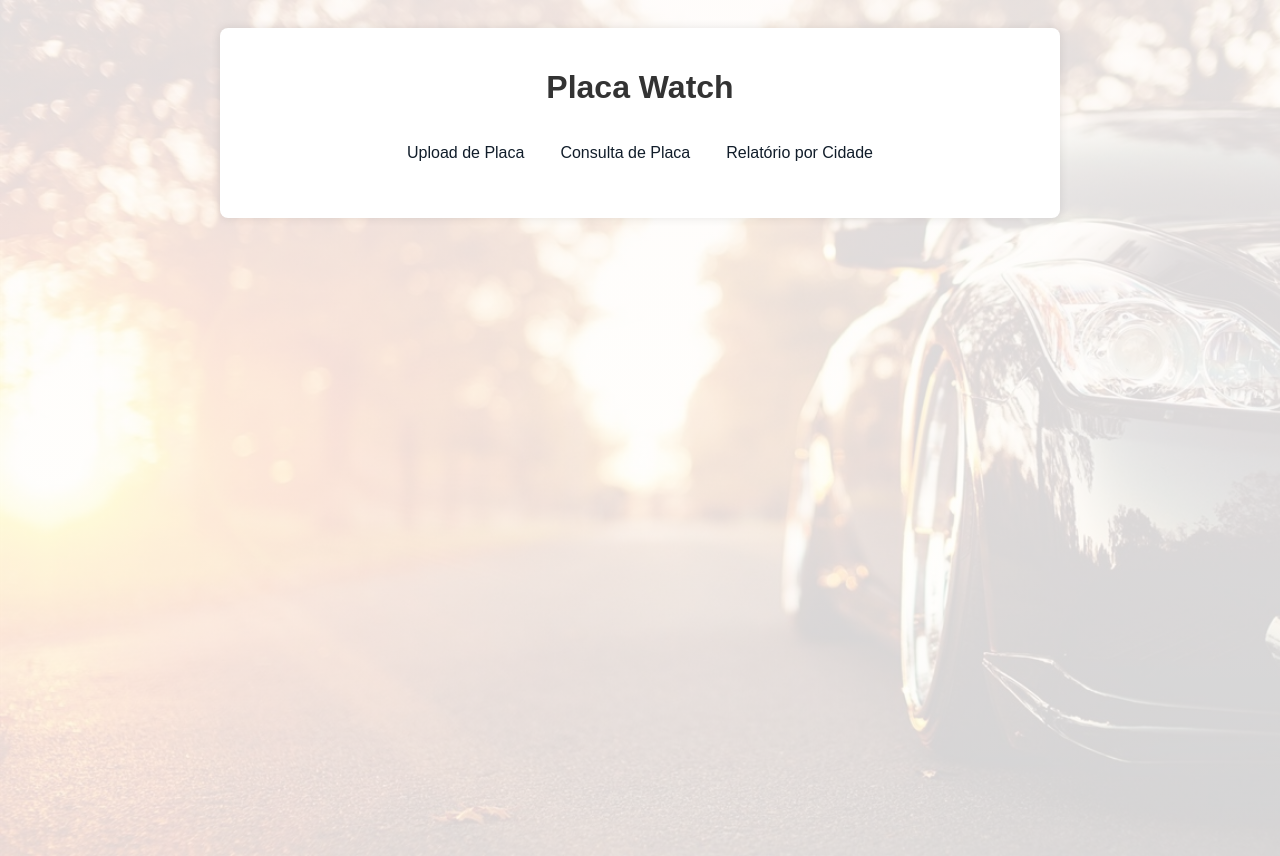
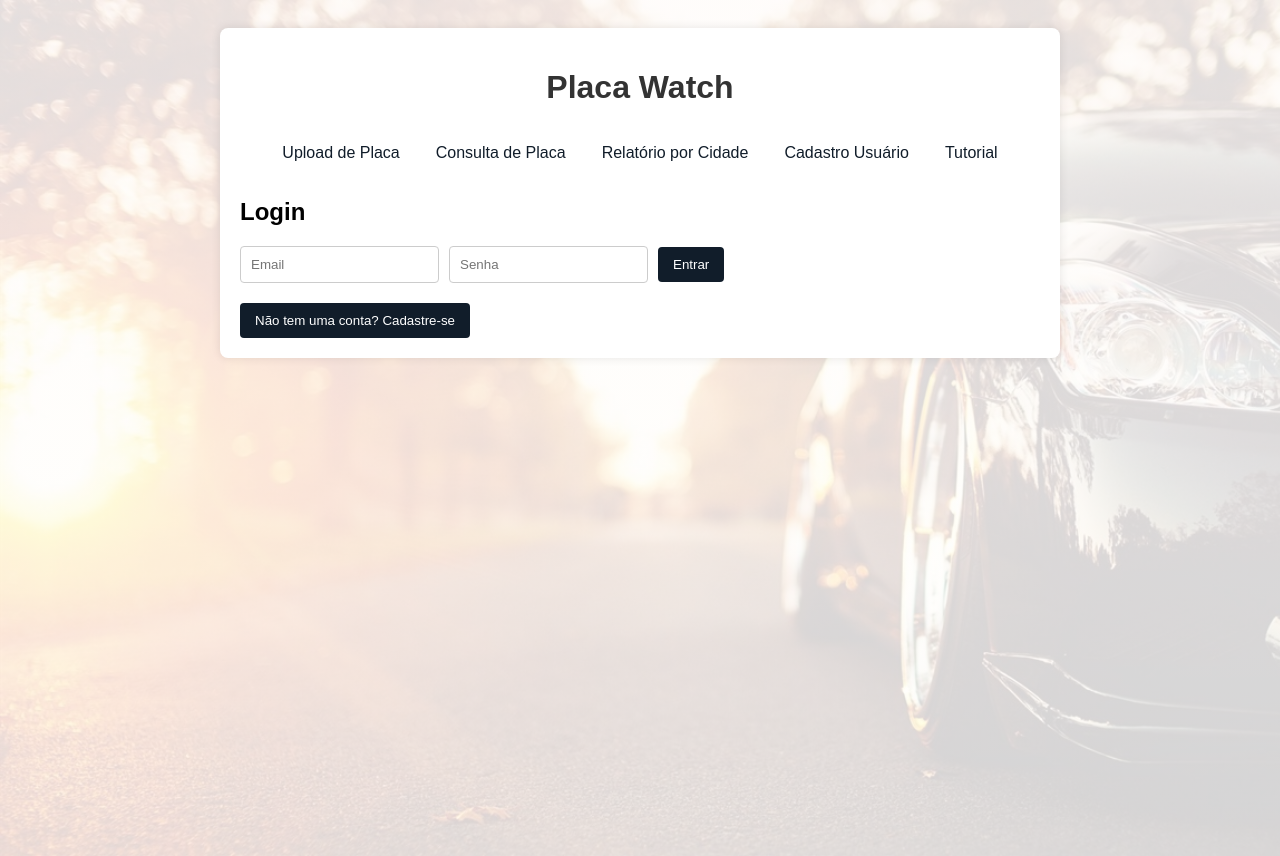
Before and after one commit to VitoriaPio/PlacaWhatch, a React (Vite) app in the folder front/: page /usuario in a window 1280 px wide. Built offline with nearby package versions, Linux system fonts and the light colour scheme.

Commit message:
frontpt2

```diff
--- a/front/src/App.jsx
+++ b/front/src/App.jsx
@@ -3,6 +3,8 @@ import { Link, Route, BrowserRouter as Router, Routes } from "react-router-dom";
 import ConsultaPlaca from "./components/ConsultaPlaca";
 import RelatorioCidade from "./components/RelatorioCidade";
 import UploadPlaca from "./components/UploadPlaca";
+import Auth from "./components/CadastroUsuario";
+import VideoTutorial from "./components/Video";
 
 function App() {
   return (
@@ -20,6 +22,12 @@ function App() {
             <li>
               <Link to="/relatorio">Relatório por Cidade</Link>
             </li>
+            <li>
+              <Link to="/usuario">Cadastro Usuário</Link>
+            </li>
+            <li>
+              <Link to="/tutorial">Tutorial</Link>
+            </li>
           </ul>
         </nav>
 
@@ -27,6 +35,8 @@ function App() {
           <Route path="/upload" element={<UploadPlaca />} />
           <Route path="/consulta" element={<ConsultaPlaca />} />
           <Route path="/relatorio" element={<RelatorioCidade />} />
+          <Route path="/usuario" element={<Auth />} />
+          <Route path="/tutorial" element={<VideoTutorial />} />
         </Routes>
       </div>
     </Router>
--- /dev/null
+++ b/front/src/components/CadastroUsuario.jsx
@@ -0,0 +1,65 @@
+import { useState } from "react";
+import axios from "axios";
+
+function Auth() {
+  const [email, setEmail] = useState("");
+  const [senha, setSenha] = useState("");
+  const [message, setMessage] = useState("");
+  const [isLogin, setIsLogin] = useState(true);
+
+  const handleSubmit = async (e) => {
+    e.preventDefault();
+
+    try {
+      if (isLogin) {
+        // Rota de Login
+        const response = await axios.post("/login", { email, senha });
+        const token = response.data.token;
+        setMessage("Login bem-sucedido!");
+        localStorage.setItem("token", token);
+      } else {
+        // Rota de Cadastro
+        await axios.post("/cadastro", { email, senha });
+        setMessage("Usuário cadastrado com sucesso!");
+      }
+    } catch (e) {
+      setMessage(
+        isLogin ? "Email ou senha incorretos." : "Erro ao cadastrar o usuário."
+      );
+      console.error(e);
+    }
+  };
+
+  return (
+    <div>
+      <h2>{isLogin ? "Login" : "Cadastro"}</h2>
+      <form onSubmit={handleSubmit}>
+        <input
+          type="email"
+          value={email}
+          onChange={(e) => setEmail(e.target.value)}
+          placeholder="Email"
+          required
+        />
+        <input
+          type="password"
+          value={senha}
+          onChange={(e) => setSenha(e.target.value)}
+          placeholder="Senha"
+          required
+        />
+        <button type="submit">{isLogin ? "Entrar" : "Cadastrar"}</button>
+      </form>
+
+      {message && <p>{message}</p>}
+
+      <button onClick={() => setIsLogin(!isLogin)}>
+        {isLogin
+          ? "Não tem uma conta? Cadastre-se"
+          : "Já tem uma conta? Faça login"}
+      </button>
+    </div>
+  );
+}
+
+export default Auth;
--- /dev/null
+++ b/front/src/components/Video.jsx
@@ -0,0 +1,47 @@
+import { useState, useEffect } from "react";
+import axios from "axios";
+
+function VideoTutorial() {
+  const [videoUrl, setVideoUrl] = useState(null); // Armazena a URL do vídeo
+  const [message, setMessage] = useState("");
+
+  useEffect(() => {
+    const fetchVideo = async () => {
+      try {
+        // Faz a requisição para pegar o vídeo da rota /videoTutorial
+        const response = await axios.get("/videoTutorial", {
+          responseType: "blob", // Blob para tratar o conteúdo de vídeo
+        });
+
+        const videoBlob = new Blob([response.data], { type: "video/mp4" });
+        const videoObjectUrl = URL.createObjectURL(videoBlob);
+
+        setVideoUrl(videoObjectUrl); // Define a URL do vídeo no estado
+      } catch (error) {
+        setMessage("Erro ao carregar o vídeo.");
+        console.error(error);
+      }
+    };
+
+    fetchVideo(); // Chama a função quando o componente é montado
+  }, []);
+
+  return (
+    <div>
+      <h2>Vídeo Tutorial</h2>
+
+      {message && <p>{message}</p>}
+
+      {videoUrl ? (
+        <video controls width="600">
+          <source src={videoUrl} type="video/mp4" />
+          Seu navegador não suporta o elemento de vídeo.
+        </video>
+      ) : (
+        <p>Carregando vídeo...</p>
+      )}
+    </div>
+  );
+}
+
+export default VideoTutorial;
```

▸ **WHAT IS REQUIRED**: If a line in the records above contains "axios", copy that line.

▸ **RESPONSE TO THE EXERCISE**:
+import axios from "axios";
+        const response = await axios.post("/login", { email, senha });
+        await axios.post("/cadastro", { email, senha });
+import axios from "axios";
+        const response = await axios.get("/videoTutorial", {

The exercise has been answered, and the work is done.